Like cars circling city blocks on Saturday night, stem cells stand a good chance of finding a parking spot in bone marrow if they circulate long enough. Hematopoietic stem cells frequently leave their niches, freeing up space for other stem cells to enter, report Bhattacharya et al.
Their finding explains a paradox posed by bone marrow transplantations that replaced recipients' blood supplies without radiation treatment. Radiation treatments are normally used in part to clear a recipient's malfunctioning stem cells, thus freeing up limited stem cell space. And although studies suggest that stem cells exit their niches periodically, researchers have thought that the cells first underwent mitosis, leaving a replacement in their wake.
By labeling cells with BrdU, however, the team found that not all hematopoietic stem cells divide before they exit the bone marrow. And they appear to go away often, as one to five hematopoietic stem cells were found in the blood stream of mice at any particular time. The cells circulated for about five minutes—meaning that more than 1,000 stem cells enter circulation each day.
Steady stem cell egress could account for the authors' finding that transplantation was enhanced when mice were given small numbers of donor stem cells repeatedly over seven days as compared with a single large dose.

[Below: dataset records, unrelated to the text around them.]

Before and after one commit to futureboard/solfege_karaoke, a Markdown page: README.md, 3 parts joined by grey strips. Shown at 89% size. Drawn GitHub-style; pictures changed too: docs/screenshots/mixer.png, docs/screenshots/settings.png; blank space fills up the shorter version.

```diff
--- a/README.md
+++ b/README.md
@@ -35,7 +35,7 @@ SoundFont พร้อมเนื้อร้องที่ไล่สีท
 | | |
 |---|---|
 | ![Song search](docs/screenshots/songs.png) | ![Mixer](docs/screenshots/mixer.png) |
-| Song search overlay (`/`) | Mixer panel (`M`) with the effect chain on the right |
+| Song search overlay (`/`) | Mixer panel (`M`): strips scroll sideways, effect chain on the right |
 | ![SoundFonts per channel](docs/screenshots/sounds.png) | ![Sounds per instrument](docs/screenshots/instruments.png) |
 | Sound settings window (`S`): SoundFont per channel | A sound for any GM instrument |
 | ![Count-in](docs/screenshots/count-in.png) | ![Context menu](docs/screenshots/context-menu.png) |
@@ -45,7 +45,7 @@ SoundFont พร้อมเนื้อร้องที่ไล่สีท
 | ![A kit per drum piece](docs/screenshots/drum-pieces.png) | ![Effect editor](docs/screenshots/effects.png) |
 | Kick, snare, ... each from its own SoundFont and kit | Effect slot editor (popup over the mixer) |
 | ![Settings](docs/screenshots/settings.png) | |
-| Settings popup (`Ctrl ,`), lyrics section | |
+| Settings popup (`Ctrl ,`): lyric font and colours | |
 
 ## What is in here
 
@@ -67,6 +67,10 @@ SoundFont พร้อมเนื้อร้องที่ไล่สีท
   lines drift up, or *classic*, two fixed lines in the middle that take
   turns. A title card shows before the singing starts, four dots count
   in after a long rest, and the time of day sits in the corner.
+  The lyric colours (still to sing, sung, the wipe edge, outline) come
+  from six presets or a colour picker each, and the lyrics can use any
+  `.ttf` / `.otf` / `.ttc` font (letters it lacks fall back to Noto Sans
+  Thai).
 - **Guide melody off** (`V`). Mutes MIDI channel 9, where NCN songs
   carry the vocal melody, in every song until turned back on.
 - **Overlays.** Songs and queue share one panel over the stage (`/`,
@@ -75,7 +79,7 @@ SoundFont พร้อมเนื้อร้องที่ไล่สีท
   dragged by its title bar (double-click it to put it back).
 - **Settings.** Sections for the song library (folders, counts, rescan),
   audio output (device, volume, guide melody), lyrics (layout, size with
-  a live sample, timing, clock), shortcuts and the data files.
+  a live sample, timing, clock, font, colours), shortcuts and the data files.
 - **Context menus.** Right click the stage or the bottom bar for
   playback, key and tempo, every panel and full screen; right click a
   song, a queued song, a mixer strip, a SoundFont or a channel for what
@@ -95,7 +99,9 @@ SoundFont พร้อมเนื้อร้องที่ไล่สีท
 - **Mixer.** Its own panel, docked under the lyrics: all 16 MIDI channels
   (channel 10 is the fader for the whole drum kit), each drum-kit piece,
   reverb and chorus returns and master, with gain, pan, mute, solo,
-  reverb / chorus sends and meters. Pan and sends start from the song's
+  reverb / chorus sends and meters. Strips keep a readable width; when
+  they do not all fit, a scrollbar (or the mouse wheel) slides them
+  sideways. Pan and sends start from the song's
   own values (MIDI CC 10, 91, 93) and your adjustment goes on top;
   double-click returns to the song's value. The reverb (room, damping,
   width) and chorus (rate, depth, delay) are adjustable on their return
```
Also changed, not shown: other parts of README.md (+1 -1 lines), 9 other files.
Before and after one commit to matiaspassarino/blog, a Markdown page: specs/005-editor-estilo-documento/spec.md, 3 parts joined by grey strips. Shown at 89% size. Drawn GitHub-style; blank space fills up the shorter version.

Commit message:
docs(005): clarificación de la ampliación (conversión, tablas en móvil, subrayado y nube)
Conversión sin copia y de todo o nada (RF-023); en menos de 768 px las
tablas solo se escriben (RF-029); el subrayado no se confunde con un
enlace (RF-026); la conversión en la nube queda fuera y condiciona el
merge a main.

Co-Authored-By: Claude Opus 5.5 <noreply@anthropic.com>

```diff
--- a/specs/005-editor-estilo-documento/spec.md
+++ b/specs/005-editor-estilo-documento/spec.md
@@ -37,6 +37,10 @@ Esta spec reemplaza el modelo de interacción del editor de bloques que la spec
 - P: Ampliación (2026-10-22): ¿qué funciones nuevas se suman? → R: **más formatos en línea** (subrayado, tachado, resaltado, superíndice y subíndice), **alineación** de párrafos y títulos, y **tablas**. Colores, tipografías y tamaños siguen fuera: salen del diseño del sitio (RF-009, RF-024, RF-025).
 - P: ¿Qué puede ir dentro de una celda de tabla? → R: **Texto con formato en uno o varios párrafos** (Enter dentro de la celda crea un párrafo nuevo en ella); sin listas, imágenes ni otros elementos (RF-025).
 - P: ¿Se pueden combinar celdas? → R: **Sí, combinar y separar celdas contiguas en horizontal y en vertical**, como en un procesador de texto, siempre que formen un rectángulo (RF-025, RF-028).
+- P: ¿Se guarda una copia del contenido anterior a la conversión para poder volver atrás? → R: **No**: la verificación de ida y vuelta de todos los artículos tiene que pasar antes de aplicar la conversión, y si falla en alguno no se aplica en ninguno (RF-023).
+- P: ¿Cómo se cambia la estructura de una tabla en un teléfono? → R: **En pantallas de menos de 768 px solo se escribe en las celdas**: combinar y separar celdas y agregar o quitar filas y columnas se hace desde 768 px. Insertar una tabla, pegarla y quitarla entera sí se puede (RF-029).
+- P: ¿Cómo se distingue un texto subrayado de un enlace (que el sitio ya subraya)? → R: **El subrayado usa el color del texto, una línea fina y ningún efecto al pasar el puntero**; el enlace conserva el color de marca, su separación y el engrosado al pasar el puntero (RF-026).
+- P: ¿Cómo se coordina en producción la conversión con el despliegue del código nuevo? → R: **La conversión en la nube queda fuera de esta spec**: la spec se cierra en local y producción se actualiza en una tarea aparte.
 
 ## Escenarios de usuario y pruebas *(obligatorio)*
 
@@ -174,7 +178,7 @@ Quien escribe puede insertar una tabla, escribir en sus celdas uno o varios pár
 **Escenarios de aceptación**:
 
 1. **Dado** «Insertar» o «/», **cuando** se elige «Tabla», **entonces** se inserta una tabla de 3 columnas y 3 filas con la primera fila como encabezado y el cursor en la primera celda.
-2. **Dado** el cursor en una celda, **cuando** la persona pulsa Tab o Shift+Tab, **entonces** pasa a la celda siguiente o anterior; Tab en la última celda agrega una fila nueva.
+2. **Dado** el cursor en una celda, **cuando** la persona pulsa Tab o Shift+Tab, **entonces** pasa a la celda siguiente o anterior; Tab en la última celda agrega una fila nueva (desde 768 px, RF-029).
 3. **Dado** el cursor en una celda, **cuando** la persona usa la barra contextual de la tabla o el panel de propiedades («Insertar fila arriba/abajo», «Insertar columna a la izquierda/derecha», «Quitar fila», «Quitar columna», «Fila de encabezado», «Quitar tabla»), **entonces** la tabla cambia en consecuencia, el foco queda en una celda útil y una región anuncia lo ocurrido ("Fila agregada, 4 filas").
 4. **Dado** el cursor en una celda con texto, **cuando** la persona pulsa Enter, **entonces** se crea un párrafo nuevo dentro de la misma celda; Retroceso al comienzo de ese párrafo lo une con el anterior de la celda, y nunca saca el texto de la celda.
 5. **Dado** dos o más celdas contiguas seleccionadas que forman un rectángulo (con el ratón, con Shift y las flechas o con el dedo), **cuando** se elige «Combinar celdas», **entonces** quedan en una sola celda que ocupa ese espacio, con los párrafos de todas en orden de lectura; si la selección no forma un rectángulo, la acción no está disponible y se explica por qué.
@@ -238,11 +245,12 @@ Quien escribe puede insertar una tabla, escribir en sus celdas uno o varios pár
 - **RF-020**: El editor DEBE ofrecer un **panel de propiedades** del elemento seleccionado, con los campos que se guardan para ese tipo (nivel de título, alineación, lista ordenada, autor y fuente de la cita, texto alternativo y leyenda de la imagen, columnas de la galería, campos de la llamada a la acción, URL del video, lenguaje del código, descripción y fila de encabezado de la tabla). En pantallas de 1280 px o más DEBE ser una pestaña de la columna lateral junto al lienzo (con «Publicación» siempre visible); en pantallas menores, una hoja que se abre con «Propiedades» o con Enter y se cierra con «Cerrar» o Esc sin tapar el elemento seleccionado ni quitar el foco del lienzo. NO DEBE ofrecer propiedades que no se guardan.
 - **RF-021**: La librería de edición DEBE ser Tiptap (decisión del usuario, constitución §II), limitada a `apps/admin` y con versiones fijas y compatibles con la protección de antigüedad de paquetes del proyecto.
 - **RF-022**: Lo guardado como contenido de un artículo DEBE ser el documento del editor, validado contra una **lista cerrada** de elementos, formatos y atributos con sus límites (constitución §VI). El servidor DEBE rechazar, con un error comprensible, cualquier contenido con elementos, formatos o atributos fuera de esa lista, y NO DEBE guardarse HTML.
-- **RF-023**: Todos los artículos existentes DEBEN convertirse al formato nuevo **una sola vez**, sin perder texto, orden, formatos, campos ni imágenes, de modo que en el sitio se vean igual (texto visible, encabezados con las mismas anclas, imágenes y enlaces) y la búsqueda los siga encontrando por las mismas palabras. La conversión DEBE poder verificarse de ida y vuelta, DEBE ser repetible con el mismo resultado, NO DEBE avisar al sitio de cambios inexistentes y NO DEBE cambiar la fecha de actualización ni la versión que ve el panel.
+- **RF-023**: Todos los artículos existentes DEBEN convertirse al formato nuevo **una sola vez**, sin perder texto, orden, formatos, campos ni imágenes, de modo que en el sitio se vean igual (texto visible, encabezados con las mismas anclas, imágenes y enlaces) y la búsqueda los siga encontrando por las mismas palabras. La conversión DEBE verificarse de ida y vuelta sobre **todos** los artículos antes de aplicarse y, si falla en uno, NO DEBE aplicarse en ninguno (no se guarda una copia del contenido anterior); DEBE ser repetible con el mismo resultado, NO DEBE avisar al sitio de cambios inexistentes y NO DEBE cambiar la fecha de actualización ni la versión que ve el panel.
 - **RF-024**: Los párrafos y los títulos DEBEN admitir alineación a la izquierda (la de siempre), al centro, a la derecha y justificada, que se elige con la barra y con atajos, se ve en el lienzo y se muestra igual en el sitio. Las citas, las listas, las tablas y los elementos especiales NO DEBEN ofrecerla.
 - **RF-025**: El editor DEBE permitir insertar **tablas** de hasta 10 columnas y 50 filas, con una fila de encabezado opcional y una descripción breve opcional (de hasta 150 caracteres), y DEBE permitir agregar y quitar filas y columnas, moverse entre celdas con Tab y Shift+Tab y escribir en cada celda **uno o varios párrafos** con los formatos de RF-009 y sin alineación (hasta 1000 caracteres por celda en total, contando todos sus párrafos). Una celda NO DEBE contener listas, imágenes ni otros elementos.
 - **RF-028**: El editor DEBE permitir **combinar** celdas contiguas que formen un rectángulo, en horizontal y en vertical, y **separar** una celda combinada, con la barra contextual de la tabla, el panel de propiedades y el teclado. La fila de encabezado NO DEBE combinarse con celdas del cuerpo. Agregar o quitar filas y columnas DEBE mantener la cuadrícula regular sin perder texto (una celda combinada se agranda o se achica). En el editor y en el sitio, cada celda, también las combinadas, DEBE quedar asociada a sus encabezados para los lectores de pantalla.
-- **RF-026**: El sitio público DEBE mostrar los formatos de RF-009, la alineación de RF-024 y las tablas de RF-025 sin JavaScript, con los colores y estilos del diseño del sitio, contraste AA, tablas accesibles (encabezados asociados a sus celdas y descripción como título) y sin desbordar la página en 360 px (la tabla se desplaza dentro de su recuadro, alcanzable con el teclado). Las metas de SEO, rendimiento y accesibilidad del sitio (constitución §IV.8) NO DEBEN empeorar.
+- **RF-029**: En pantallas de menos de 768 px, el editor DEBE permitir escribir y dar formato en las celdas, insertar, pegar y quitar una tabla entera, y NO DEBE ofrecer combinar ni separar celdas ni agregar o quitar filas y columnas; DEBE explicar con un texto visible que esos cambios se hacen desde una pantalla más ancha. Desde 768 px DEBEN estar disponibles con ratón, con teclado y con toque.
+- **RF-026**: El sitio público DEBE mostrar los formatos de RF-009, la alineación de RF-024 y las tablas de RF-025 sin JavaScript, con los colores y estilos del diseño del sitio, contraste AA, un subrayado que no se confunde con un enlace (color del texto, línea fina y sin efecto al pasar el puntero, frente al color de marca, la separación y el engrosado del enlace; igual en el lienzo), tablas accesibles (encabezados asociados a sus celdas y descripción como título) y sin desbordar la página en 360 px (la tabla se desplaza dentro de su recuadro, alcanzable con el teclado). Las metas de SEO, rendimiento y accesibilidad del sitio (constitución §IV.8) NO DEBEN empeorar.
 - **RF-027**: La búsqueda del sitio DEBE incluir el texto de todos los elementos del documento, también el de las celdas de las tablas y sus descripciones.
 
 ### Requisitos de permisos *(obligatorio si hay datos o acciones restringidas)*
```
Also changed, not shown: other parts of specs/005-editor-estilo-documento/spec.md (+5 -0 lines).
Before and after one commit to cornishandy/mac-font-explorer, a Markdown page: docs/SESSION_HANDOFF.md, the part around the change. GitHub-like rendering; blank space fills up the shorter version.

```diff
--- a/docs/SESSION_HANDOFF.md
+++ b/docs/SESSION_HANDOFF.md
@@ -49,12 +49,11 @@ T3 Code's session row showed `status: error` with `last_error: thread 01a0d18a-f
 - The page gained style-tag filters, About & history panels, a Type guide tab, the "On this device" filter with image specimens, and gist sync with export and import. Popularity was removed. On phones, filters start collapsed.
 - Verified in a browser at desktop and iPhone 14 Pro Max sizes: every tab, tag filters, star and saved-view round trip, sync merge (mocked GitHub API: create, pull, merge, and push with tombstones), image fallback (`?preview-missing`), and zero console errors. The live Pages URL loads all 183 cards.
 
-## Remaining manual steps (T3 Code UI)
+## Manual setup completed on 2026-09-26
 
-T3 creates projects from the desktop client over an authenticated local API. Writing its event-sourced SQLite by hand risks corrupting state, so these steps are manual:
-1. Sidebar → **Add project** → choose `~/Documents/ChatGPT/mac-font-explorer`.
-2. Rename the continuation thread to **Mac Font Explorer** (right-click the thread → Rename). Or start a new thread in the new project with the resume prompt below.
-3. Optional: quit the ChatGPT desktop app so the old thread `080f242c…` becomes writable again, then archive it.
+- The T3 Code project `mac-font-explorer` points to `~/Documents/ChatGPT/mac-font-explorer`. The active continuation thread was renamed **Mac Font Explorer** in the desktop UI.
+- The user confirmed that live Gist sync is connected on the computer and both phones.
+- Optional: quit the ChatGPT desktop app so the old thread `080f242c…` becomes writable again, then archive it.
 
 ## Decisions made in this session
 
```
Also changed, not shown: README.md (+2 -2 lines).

Although hematopoietic stem cells appear to return to their niche, the extent to which this happens is unknown, as are the signals that drive the cells out or welcome them in. If the factors coordinating this process can be better understood, induced vacancies could provide an alternative to radiation treatments and their accompanying side effects. AM